● **RECORDS TO USE**:

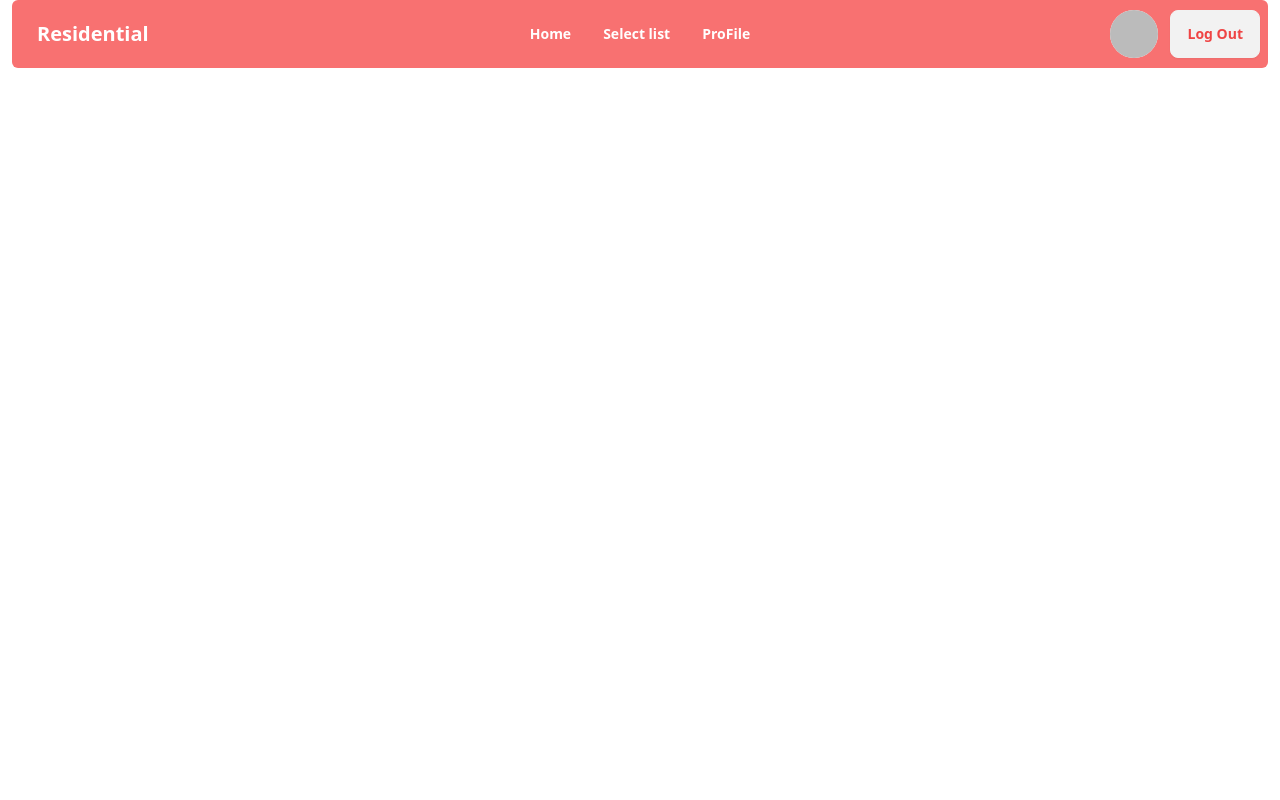
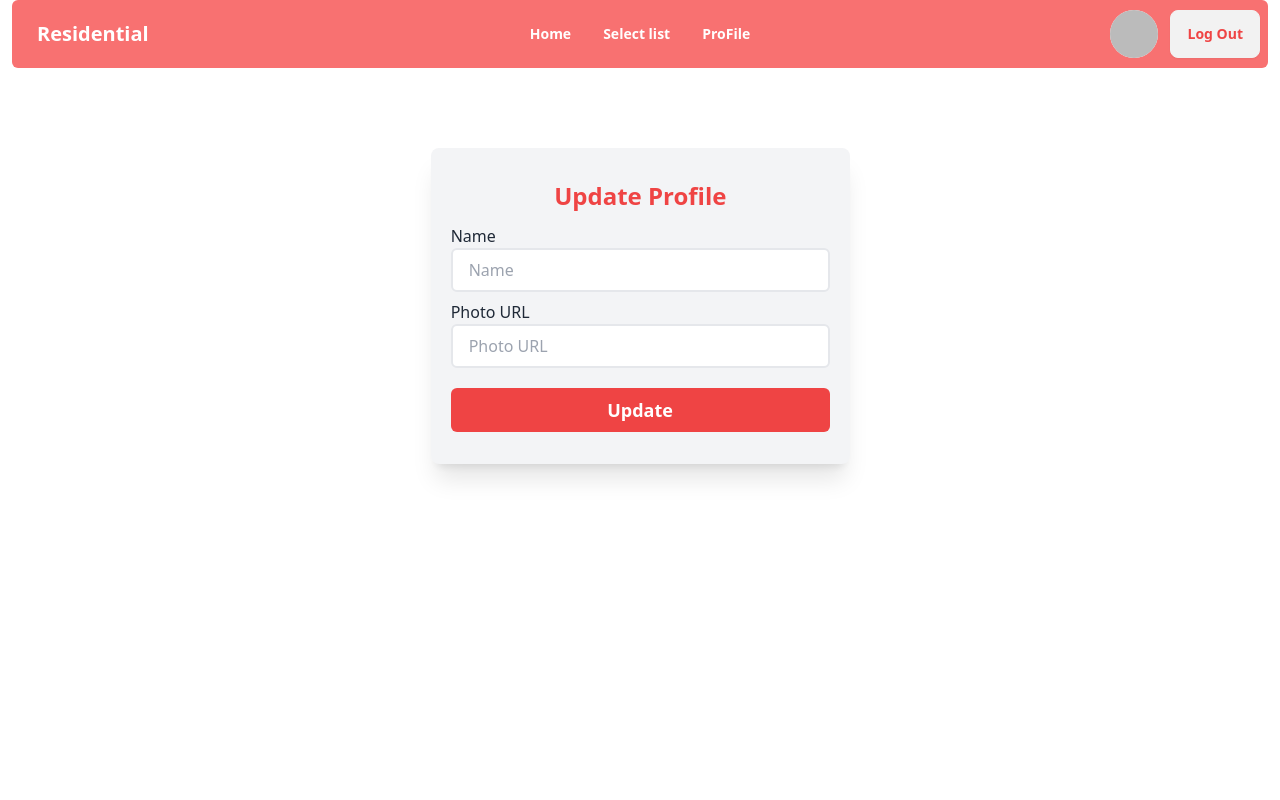
Before and after one commit to Masudur400/assignment-nine, a React (Vite) app: page /updateProfile in a window 1280 px wide. Shown: the top 800 px of the page. Built offline with nearby package versions, Linux system fonts and the light colour scheme; no server answers; sample sign-in values are in the browser's storage.

Commit message:
last update

```diff
--- a/src/assets/components/Providers/AuthProvider.jsx
+++ b/src/assets/components/Providers/AuthProvider.jsx
@@ -1,6 +1,7 @@
 import { createContext, useEffect, useState } from "react";
 import { GithubAuthProvider, GoogleAuthProvider, createUserWithEmailAndPassword, getAuth, onAuthStateChanged, signInWithEmailAndPassword, signInWithPopup, signOut } from "firebase/auth";
 import app from "../Firebase/Firebase.config";
+import UpdateProfile from "../UpdateProfile/UpdateProfile";
 
 
 
@@ -36,6 +37,15 @@ const githubLogin = () =>{
     return signInWithPopup(auth, githubProvider);
 }
 
+const updateProfile = (name, photo) =>{
+    setLoading(true);
+    return UpdateProfile(user,{
+        displayName : name,
+        photoURL : photo
+    })
+
+}
+
 
 
 const logOut = () =>{
@@ -62,6 +72,7 @@ useEffect(()=>{
         loading,
         googleLogin,
         githubLogin,
+        updateProfile,
 
     }
 
--- a/src/assets/components/UpdateProfile/UpdateProfile.jsx
+++ b/src/assets/components/UpdateProfile/UpdateProfile.jsx
@@ -1,12 +1,43 @@
+import { useContext } from "react";
+import { AuthContext } from "../Providers/AuthProvider";
+
 
 
 
 const UpdateProfile = () => {
+    const { updateProfile, user } = useContext(AuthContext)
+
+    const handleUpdate = e => {
+        e.preventDefault()
+        const name = e.target.name.value
+        const photo = e.target.photo.value
+
+        updateProfile(name, photo)
+            .then(result => {
+                console.log(result.use)
+            })
+            .catch(error => {
+                console.log(error)
+            })
+    }
 
 
 
     return (
         <div className="min-h-screen">
+            <div data-aos="zoom-in-down" className="w-4/5 lg:w-1/3 md:w-2/3 mx-auto bg-gray-100 shadow-xl p-5 rounded-lg my-20">
+                <h2 className="text-2xl font-bold text-center text-red-500 animate__animated animate__rubberBand  my-3">Update Profile</h2>
+
+                <form onSubmit={handleUpdate} >
+                    <p>Name</p>
+                    <input className="border-2 rounded-md w-full px-4 py-2 mb-2" type="text" name="name" placeholder="Name" id="name"   />
+
+                    <p>Photo URL</p>
+                    <input className="border-2 rounded-md w-full px-4 py-2 mb-2" type="text" name="photo" placeholder="Photo URL" id="photo" />
+
+                    <input className=" rounded-md hover:bg-red-400 bg-red-500 w-full px-4 py-2 text-center font-bold text-lg text-white my-3" type="submit" value="Update" />
+                </form>
+            </div>
 
         </div>
     );
--- a/src/assets/components/profile/Profile.jsx
+++ b/src/assets/components/profile/Profile.jsx
@@ -6,7 +6,7 @@ import { AuthContext } from "../Providers/AuthProvider";
 const Profile = () => {
 
     const {user} = useContext(AuthContext)
-    console.log(user)
+
 
     return (
         <div className="min-h-screen">
```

● **WORK TO COMPLETE**: If a line above holds the string "components", return it as it stands.

● **RESULT**:
--- a/src/assets/components/Providers/AuthProvider.jsx
+++ b/src/assets/components/Providers/AuthProvider.jsx
--- a/src/assets/components/UpdateProfile/UpdateProfile.jsx
+++ b/src/assets/components/UpdateProfile/UpdateProfile.jsx
--- a/src/assets/components/profile/Profile.jsx
+++ b/src/assets/components/profile/Profile.jsx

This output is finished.